It has trouble with word problems, but if you can write down a word problem in math notation it shouldn't be an issue.
I also tried it on a weird fraction from an AP algebra exam, which it kind of failed at, but then I swiped over and it was showing me this graph, which included the correct answer: I love this app, not just because it would've helped 8th grade Paul out of a jam, but because it's such a computery use of computers.
On about half the middle school science problems I tried, the app was able to identify the topic at question and show me additional resources about the concepts involved, but for others it was no more powerful than a simple web search.
But for algebra this thing is I pointed it at 2x 2 = 7x - 5, which I wrote down at random, and it gave me a 10 step process that results in x = 7/5.
You use the tiny computer in your pocket to be basically smarter than you already are.
It's technology that augments a human brain, not just a distraction.

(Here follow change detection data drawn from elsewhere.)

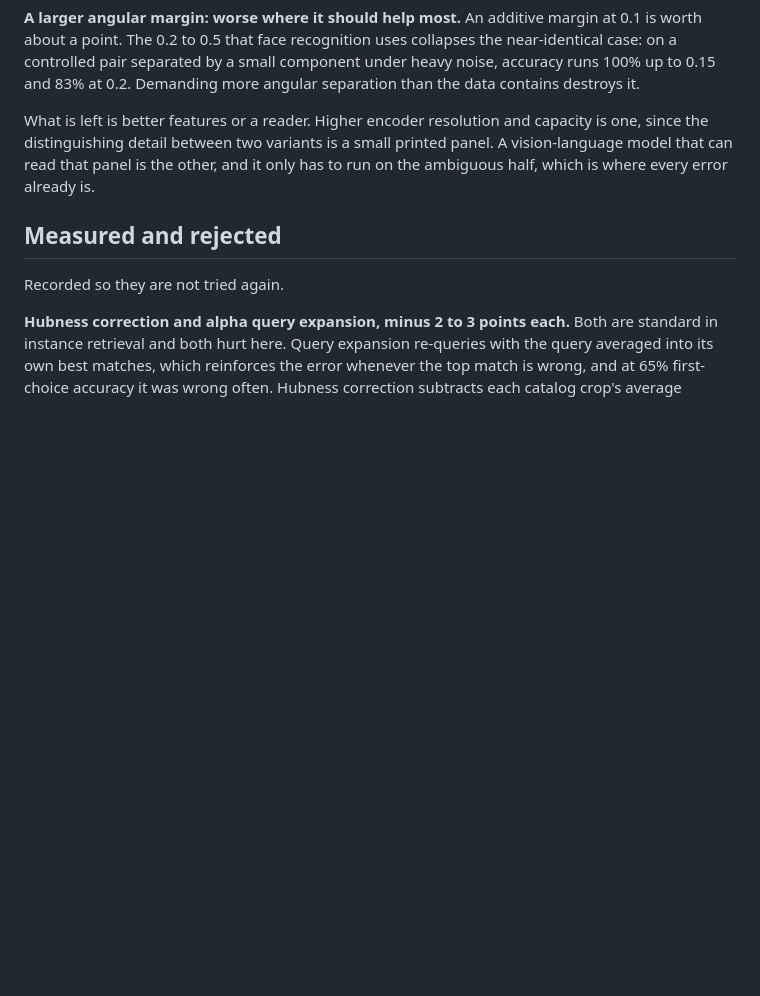
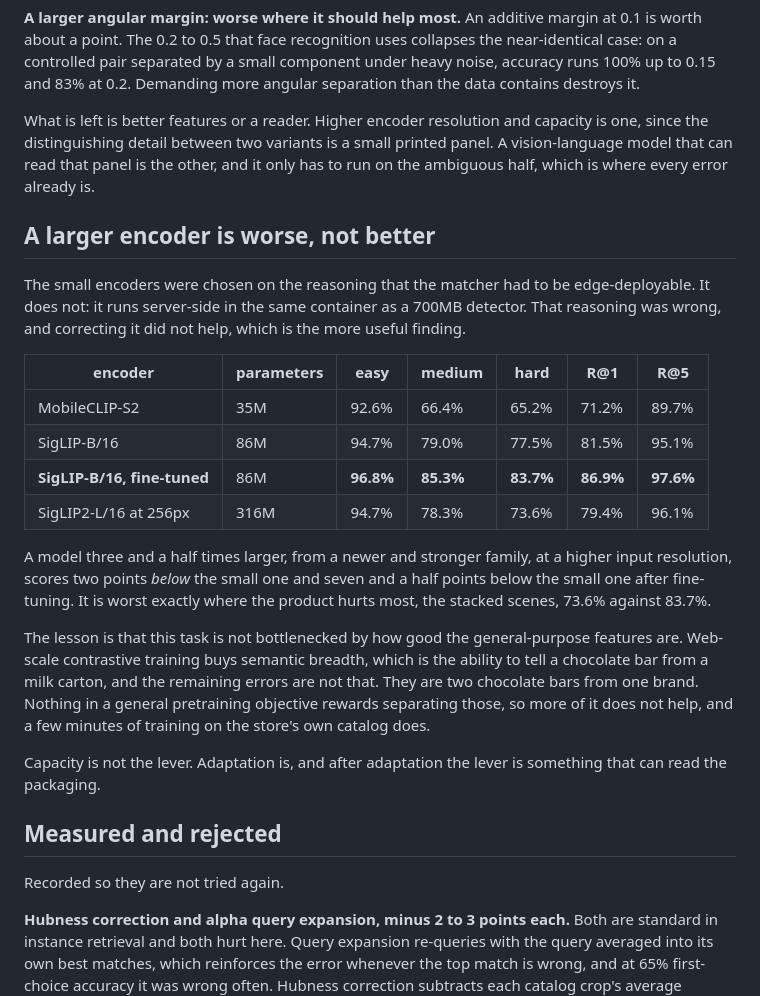
Before and after one commit to ayaan-gupta/kart, a Markdown page: server/eval/CATALOG.md, the part around the change. Drawn GitHub-style; blank space fills up the shorter version.

Commit message:
test(eval): a larger encoder is worse, and that is the useful part
SigLIP2-L/16 at 256px, three and a half times the parameters of SigLIP-B/16 and from a newer
family, scores 79.4% against the small model's 81.5% frozen and 86.9% fine-tuned. It is worst
where the product hurts most: 73.6% on the stacked scenes against 83.7%.

This retracts a criticism made earlier in the same session. The small encoders were chosen for
edge deployment and the matcher runs server-side next to a 700MB detector, so that reasoning was
wrong; correcting it changed nothing, which means encoder size was never the constraint.

Web-scale contrastive pretraining buys semantic breadth, telling a chocolate bar from a milk
carton. The errors that remain are two chocolate bars from one brand, and no pretraining
objective rewards separating those. More capacity does not help; a few minutes of training on the
store's own catalog does.

```diff
--- a/server/eval/CATALOG.md
+++ b/server/eval/CATALOG.md
@@ -369,6 +369,33 @@ the distinguishing detail between two variants is a small printed panel. A visio
 that can read that panel is the other, and it only has to run on the ambiguous half, which is
 where every error already is.
 
+## A larger encoder is worse, not better
+
+The small encoders were chosen on the reasoning that the matcher had to be edge-deployable. It
+does not: it runs server-side in the same container as a 700MB detector. That reasoning was
+wrong, and correcting it did not help, which is the more useful finding.
+
+| encoder | parameters | easy | medium | hard | R@1 | R@5 |
+|---|---|---|---|---|---|---|
+| MobileCLIP-S2 | 35M | 92.6% | 66.4% | 65.2% | 71.2% | 89.7% |
+| SigLIP-B/16 | 86M | 94.7% | 79.0% | 77.5% | 81.5% | 95.1% |
+| **SigLIP-B/16, fine-tuned** | 86M | **96.8%** | **85.3%** | **83.7%** | **86.9%** | **97.6%** |
+| SigLIP2-L/16 at 256px | 316M | 94.7% | 78.3% | 73.6% | 79.4% | 96.1% |
+
+A model three and a half times larger, from a newer and stronger family, at a higher input
+resolution, scores two points *below* the small one and seven and a half points below the small
+one after fine-tuning. It is worst exactly where the product hurts most, the stacked scenes,
+73.6% against 83.7%.
+
+The lesson is that this task is not bottlenecked by how good the general-purpose features are.
+Web-scale contrastive training buys semantic breadth, which is the ability to tell a chocolate
+bar from a milk carton, and the remaining errors are not that. They are two chocolate bars from
+one brand. Nothing in a general pretraining objective rewards separating those, so more of it
+does not help, and a few minutes of training on the store's own catalog does.
+
+Capacity is not the lever. Adaptation is, and after adaptation the lever is something that can
+read the packaging.
+
 ## Measured and rejected
 
 Recorded so they are not tried again.
```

Typical phrases that indicate an Optimization problem include: Before you can look for that max/min value, you first have to develop the function that you’re going to optimize.
There are thus two distinct Stages to completely solve these problems—something most students don’t initially realize [Ref]. Now maximize or minimize the function you just developed.

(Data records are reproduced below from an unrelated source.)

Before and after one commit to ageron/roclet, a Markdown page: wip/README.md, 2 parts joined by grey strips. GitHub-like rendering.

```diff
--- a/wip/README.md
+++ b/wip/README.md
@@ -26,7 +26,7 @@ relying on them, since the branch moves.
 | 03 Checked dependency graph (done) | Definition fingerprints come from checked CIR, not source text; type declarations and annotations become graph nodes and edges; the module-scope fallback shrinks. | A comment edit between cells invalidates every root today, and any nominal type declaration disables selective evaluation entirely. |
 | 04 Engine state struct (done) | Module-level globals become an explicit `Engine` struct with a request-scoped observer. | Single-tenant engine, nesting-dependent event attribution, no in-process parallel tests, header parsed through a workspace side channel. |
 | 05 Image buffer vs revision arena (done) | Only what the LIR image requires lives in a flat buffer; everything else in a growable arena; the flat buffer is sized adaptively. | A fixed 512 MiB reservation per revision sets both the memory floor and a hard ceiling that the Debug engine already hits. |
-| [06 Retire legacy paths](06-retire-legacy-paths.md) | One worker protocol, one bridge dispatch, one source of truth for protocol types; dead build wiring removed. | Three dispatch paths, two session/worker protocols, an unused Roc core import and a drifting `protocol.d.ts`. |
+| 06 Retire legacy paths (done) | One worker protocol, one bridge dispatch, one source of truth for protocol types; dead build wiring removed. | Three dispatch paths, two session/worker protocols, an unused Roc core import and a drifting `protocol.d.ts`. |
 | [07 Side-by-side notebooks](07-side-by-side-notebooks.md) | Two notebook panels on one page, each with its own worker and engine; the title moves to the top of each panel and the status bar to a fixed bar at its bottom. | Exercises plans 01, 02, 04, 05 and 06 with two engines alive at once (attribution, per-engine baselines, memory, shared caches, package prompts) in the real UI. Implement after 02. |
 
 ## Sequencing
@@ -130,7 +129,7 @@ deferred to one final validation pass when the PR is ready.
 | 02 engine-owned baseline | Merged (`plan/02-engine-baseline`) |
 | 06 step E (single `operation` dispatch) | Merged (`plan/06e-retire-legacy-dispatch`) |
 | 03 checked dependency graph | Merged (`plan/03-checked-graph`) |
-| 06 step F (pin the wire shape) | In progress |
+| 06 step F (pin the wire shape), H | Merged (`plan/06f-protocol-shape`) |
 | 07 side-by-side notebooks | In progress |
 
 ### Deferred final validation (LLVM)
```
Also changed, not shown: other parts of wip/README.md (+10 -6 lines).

For instance, a few weeks ago you could have gotten this as a standard max/min homework problem: You would probably automatically find the derivative $A'(r)$ (which you could equivalently write as $\dfrac)$, then find the critical points, then determine whether each represents a maximum or a minimum for the function, and so forth.
That’s exactly what we’re now going to do in Stage II. ) Remember that is just a constant — it’s some number, like 355.